Without a whole lot of fanfare, the Nissan Altima soldiers on successfully year after year, maintaining a strong position in the mid-size automotive market with annual sales in the hundreds of thousands.
It might surprise you, as it did me, that the Altima ranked seventh in U.S sales through October. This is according to Motor Trend magazine, which put the Altima, with 187,875 sedans in customers’ possession, ahead of the Ford Fusion, Chevrolet Malibu and Hyundai Sonata.
Tack on 18,372 sales for November and another 23,016 sales in December, and the total climbed to nearly 230,000. It’s the best-selling vehicle in the Nissan line-up.
So, where are these cars? Actually, they appear to be hiding in plain sight.
During my week with a 2011 Altima 2.5 S Special Edition and for several weeks afterward, I scoured highways, byways and clogged city streets to see if Altimas would pop up like Toyota Camrys and Honda Accords.
They didn’t, but they are definitely out there. From my anecdotal research in several Middle Atlantic states, it appears that color may be the reason. Although Nissan offers a wider palette, I spotted only one white Altima, several silver ones and a whole lot that seemed as gray as the winter weather.
Not surprisingly, almost all of the cars were the four-cylinder 2.5 S models. An even less costly Altima 2.5, starting at about $20,00, is available with the same powertrain but fewer features. It was seldom seen, as was the more upscale V-6 powered sedans.
What set me off on this tangent was the test car, metallic slate on the outside and charcoal on the inside. At first glance, it looked as if it had just come out of a rental fleet.

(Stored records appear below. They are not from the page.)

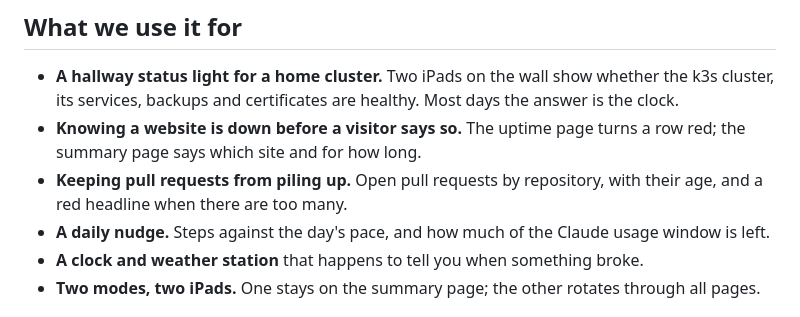
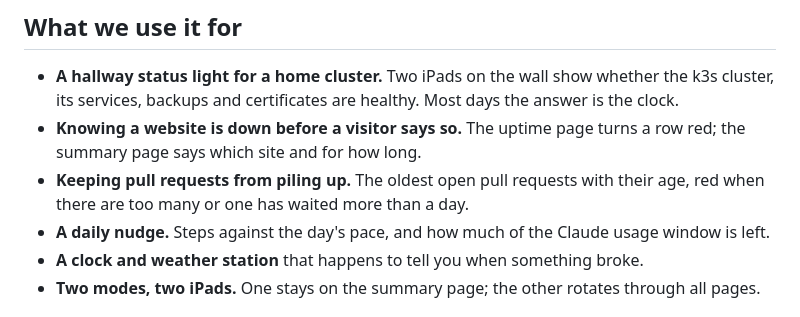
Before and after one commit to klaushofrichter/iPadDash, a Markdown page: README.md, the part around one of its changes. GitHub-like rendering.

```diff
--- a/README.md
+++ b/README.md
@@ -212,8 +214,8 @@ later.
   Most days the answer is the clock.
 - **Knowing a website is down before a visitor says so.** The uptime page turns a
   row red; the summary page says which site and for how long.
-- **Keeping pull requests from piling up.** Open pull requests by repository, with
-  their age, and a red headline when there are too many.
+- **Keeping pull requests from piling up.** The oldest open pull requests with
+  their age, red when there are too many or one has waited more than a day.
 - **A daily nudge.** Steps against the day's pace, and how much of the Claude
   usage window is left.
 - **A clock and weather station** that happens to tell you when something broke.
```
Also changed, not shown: other parts of README.md (+7 -5 lines), docs/screenshots/github-many.png, docs/screenshots/github.png, docs/screenshots/summary-red.png, 3 other files.
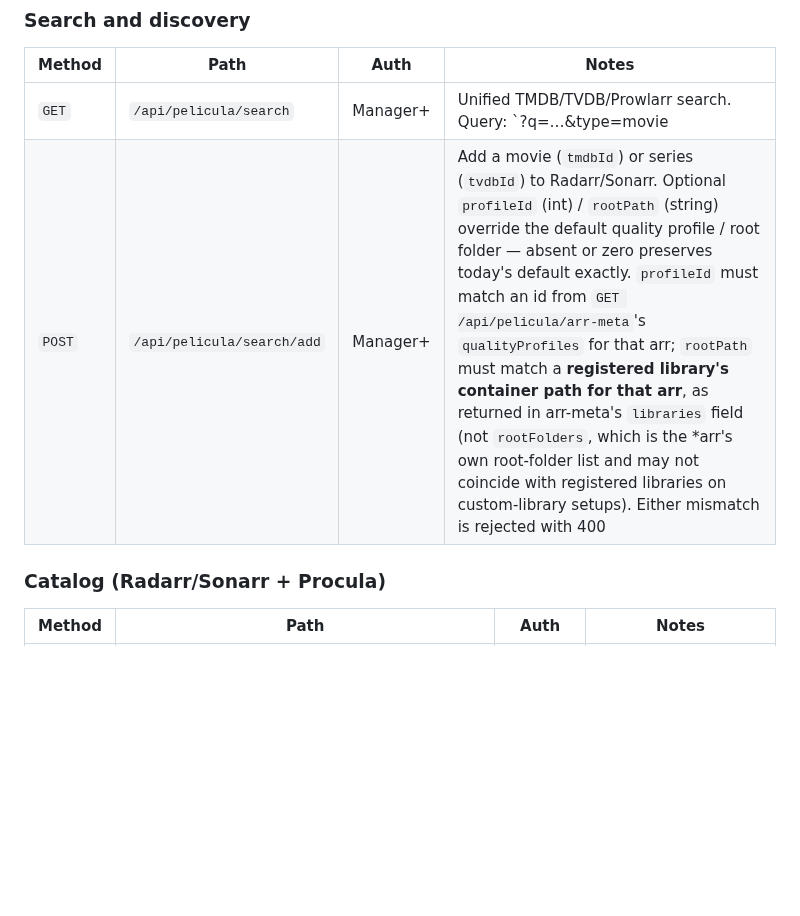
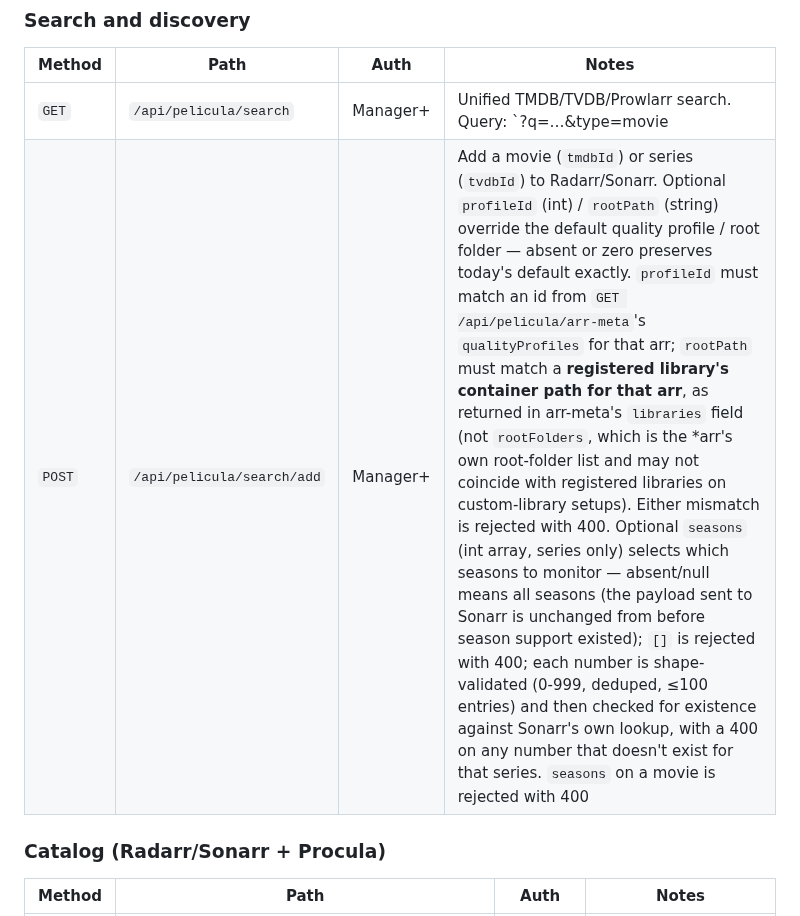
Before and after one commit to peligwen/pelicula, a Markdown page: docs/API.md, the part around one of its changes. GitHub-like rendering; blank space fills up the shorter version.

```diff
--- a/docs/API.md
+++ b/docs/API.md
@@ -84,8 +84,8 @@ These endpoints are only registered when `SETUP_MODE=true` (i.e., when no `.env`
 
 | Method | Path | Auth | Notes |
 |--------|------|------|-------|
-| `GET` | `/api/pelicula/search` | Manager+ | Unified TMDB/TVDB/Prowlarr search. Query: `?q=…&type=movie|series` |
-| `POST` | `/api/pelicula/search/add` | Manager+ | Add a movie (`tmdbId`) or series (`tvdbId`) to Radarr/Sonarr. Optional `profileId` (int) / `rootPath` (string) override the default quality profile / root folder — absent or zero preserves today's default exactly. `profileId` must match an id from `GET /api/pelicula/arr-meta`'s `qualityProfiles` for that arr; `rootPath` must match a **registered library's container path for that arr**, as returned in arr-meta's `libraries` field (not `rootFolders`, which is the *arr's own root-folder list and may not coincide with registered libraries on custom-library setups). Either mismatch is rejected with 400 |
+| `GET` | `/api/pelicula/search` | Manager+ | Unified TMDB/TVDB/Prowlarr search. Query: `?q=…&type=movie|series`. Series results carry an additive `seasons` array (`seasonNumber`, plus `episodeCount` when Sonarr's lookup provides `statistics.totalEpisodeCount` — never fabricated when absent) |
+| `POST` | `/api/pelicula/search/add` | Manager+ | Add a movie (`tmdbId`) or series (`tvdbId`) to Radarr/Sonarr. Optional `profileId` (int) / `rootPath` (string) override the default quality profile / root folder — absent or zero preserves today's default exactly. `profileId` must match an id from `GET /api/pelicula/arr-meta`'s `qualityProfiles` for that arr; `rootPath` must match a **registered library's container path for that arr**, as returned in arr-meta's `libraries` field (not `rootFolders`, which is the *arr's own root-folder list and may not coincide with registered libraries on custom-library setups). Either mismatch is rejected with 400. Optional `seasons` (int array, series only) selects which seasons to monitor — absent/null means all seasons (the payload sent to Sonarr is unchanged from before season support existed); `[]` is rejected with 400; each number is shape-validated (0-999, deduped, ≤100 entries) and then checked for existence against Sonarr's own lookup, with a 400 on any number that doesn't exist for that series. `seasons` on a movie is rejected with 400 |
 
 ### Catalog (Radarr/Sonarr + Procula)
 
```
Also changed, not shown: other parts of docs/API.md (+4 -2 lines).
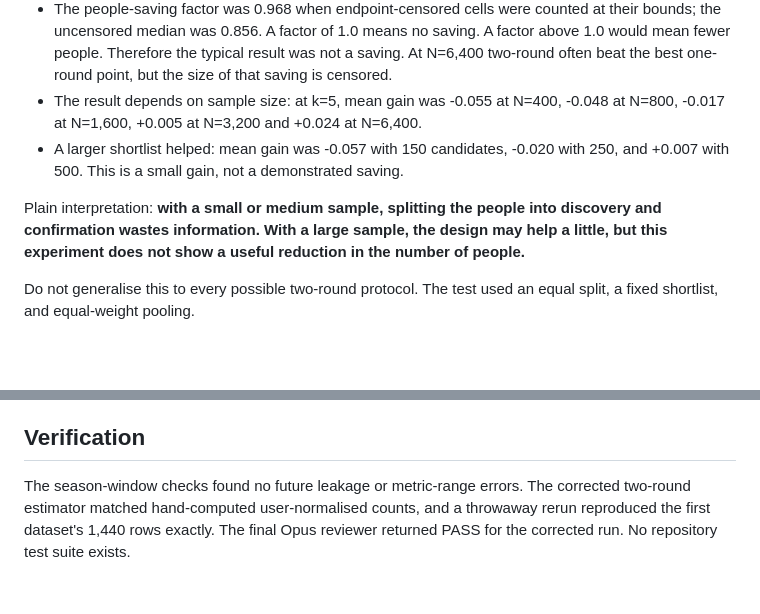
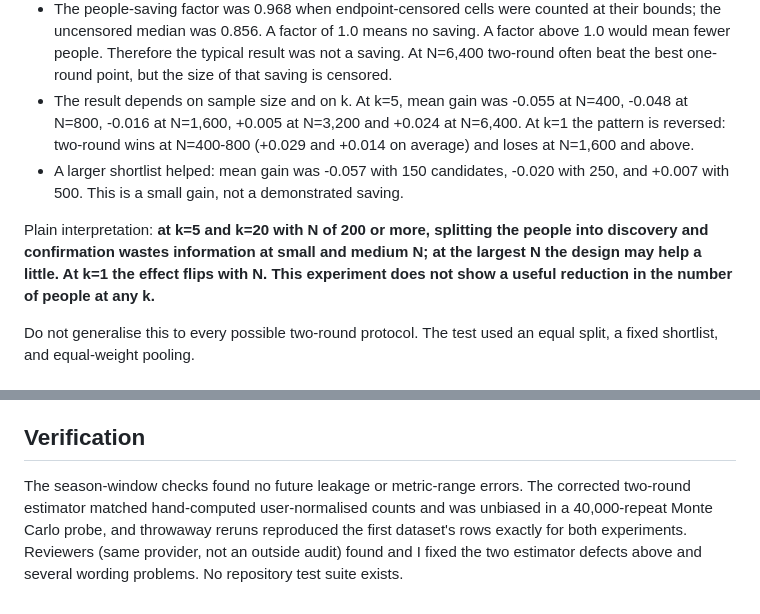
Before and after one commit to JerNB/Federated_Data_Gathering_Research, a Markdown page: docs/small_sample/05_refresh_and_two_round_en.md, 2 parts joined by grey strips. GitHub-like rendering; blank space fills up the shorter version.

```diff
--- a/docs/small_sample/05_refresh_and_two_round_en.md
+++ b/docs/small_sample/05_refresh_and_two_round_en.md
@@ -42,10 +42,10 @@ Result at k=5:
 - Two-round won in 42.6% of dataset/sample-size comparisons with N >= 400. The pre-registered threshold was 60%.
 - Only 7 of 22 datasets had a positive gain with intervals above zero in at least half of their sample-size comparisons. The threshold was 11 of 22.
 - The people-saving factor was 0.968 when endpoint-censored cells were counted at their bounds; the uncensored median was 0.856. A factor of 1.0 means no saving. A factor above 1.0 would mean fewer people. Therefore the typical result was not a saving. At N=6,400 two-round often beat the best one-round point, but the size of that saving is censored.
-- The result depends on sample size: at k=5, mean gain was -0.055 at N=400, -0.048 at N=800, -0.017 at N=1,600, +0.005 at N=3,200 and +0.024 at N=6,400.
+- The result depends on sample size and on k. At k=5, mean gain was -0.055 at N=400, -0.048 at N=800, -0.016 at N=1,600, +0.005 at N=3,200 and +0.024 at N=6,400. At k=1 the pattern is reversed: two-round wins at N=400-800 (+0.029 and +0.014 on average) and loses at N=1,600 and above.
 - A larger shortlist helped: mean gain was -0.057 with 150 candidates, -0.020 with 250, and +0.007 with 500. This is a small gain, not a demonstrated saving.
 
-Plain interpretation: **with a small or medium sample, splitting the people into discovery and confirmation wastes information. With a large sample, the design may help a little, but this experiment does not show a useful reduction in the number of people.**
+Plain interpretation: **at k=5 and k=20 with N of 200 or more, splitting the people into discovery and confirmation wastes information at small and medium N; at the largest N the design may help a little. At k=1 the effect flips with N. This experiment does not show a useful reduction in the number of people at any k.**
 
 Do not generalise this to every possible two-round protocol. The test used an equal split, a fixed shortlist, and equal-weight pooling.
 
@@ -60,4 +60,4 @@ Do not generalise this to every possible two-round protocol. The test used an eq
 
 ## Verification
 
-The season-window checks found no future leakage or metric-range errors. The corrected two-round estimator matched hand-computed user-normalised counts, and a throwaway rerun reproduced the first dataset's 1,440 rows exactly. The final Opus reviewer returned PASS for the corrected run. No repository test suite exists.
+The season-window checks found no future leakage or metric-range errors. The corrected two-round estimator matched hand-computed user-normalised counts and was unbiased in a 40,000-repeat Monte Carlo probe, and throwaway reruns reproduced the first dataset's rows exactly for both experiments. Reviewers (same provider, not an outside audit) found and I fixed the two estimator defects above and several wording problems. No repository test suite exists.
```
Also changed, not shown: docs/small_sample/05_refresh_and_two_round_zh.md (+3 -3 lines).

The accompanying pctures do not exactly do justice to the charcoal interior but, trust me,it was drab.
But first impressions are not always correct, nor do they necessarily endure.
As soon as I spent some time inside the car, I started to understand the undeniable popularity, if not the choice of colors.
The Altima 2.5 S is value-orented, pleasant (but not exciting) to drive, economical to operate and kind of sporty to look at. It also has plenty of room for four adults, and enough for five if required, and a generous 15 cubic feet of cargo space.. Not a bad combination for a mid-size family car with a base price of $22,060.
Significant changes to the current Altima appeared first in the 2010 model year, including a revised hood, grille, front bumper, revised interior fabrics and new 16-inch and 17-inch aluminum alloy wheels. In addition, stabiity control was made standard.
For 2011, the 2.5 S retains the 175-horsepower, four-cylinder engine mated to a continuously variable transmission (CVT). I’m not a big fan of the CVT, which employs pulleys to give the transmission an infinite number of gear ratios, but I can’t deny its usefulness.
The advantage is enhanced fuel economy. Those of us who don’t prefer it have likened its effect to that of a motorboat or airplane taking off. Hit the accelerator and the engine revs up, the car takes off and then ease off the accelerator to let the engine powers down as it reaches cruising speed.
Acceleration was adequate, if not spectacular, but fuel mileage definitely was definitely above average for a mid-size sedan. In a week of mostly suburban and highway driving, I average about 26 mpg.
Ride and handling were excellent for a 3,200-pound front-wheel-drive vehicle, thanks to its independent suspension, power rack-and-pinion steering and four wheel disc brakes.
The Altima is not quite the sport sedan Nissan publicity would want you to believe, but the car is entirely predictable in normal driving situations.
The 2.5 S Special Edition combines extra features in a $750 package that would cost $1,250 if ordered separately. They consist of 16-inch alloy wheels, fog lights, automatic on/off headlights, leather-wrapped steering wheel with audio controls and, for reasons I can’t quite fathom, a rear spoiler.
Standard safety features include seat belts, airbags, side curtains and anti-lock brakes with stability control, traction control and electronic brake-force distribution.
Standard comfort and convenience features include a six-speaker sound system, air conditioning, cruise control, trip computer and keyless locks and ignition.
If you need a competent mid-size family car that offers a reasonable price and better than average fuel mileage. the four-cylinder Altima just might be the right choice.
Hit Subscribe, enter e-mail adddress and get all of Nick Yost’s auto news and reviews for free.
Follow Nick Yost on Twitter and Facebook.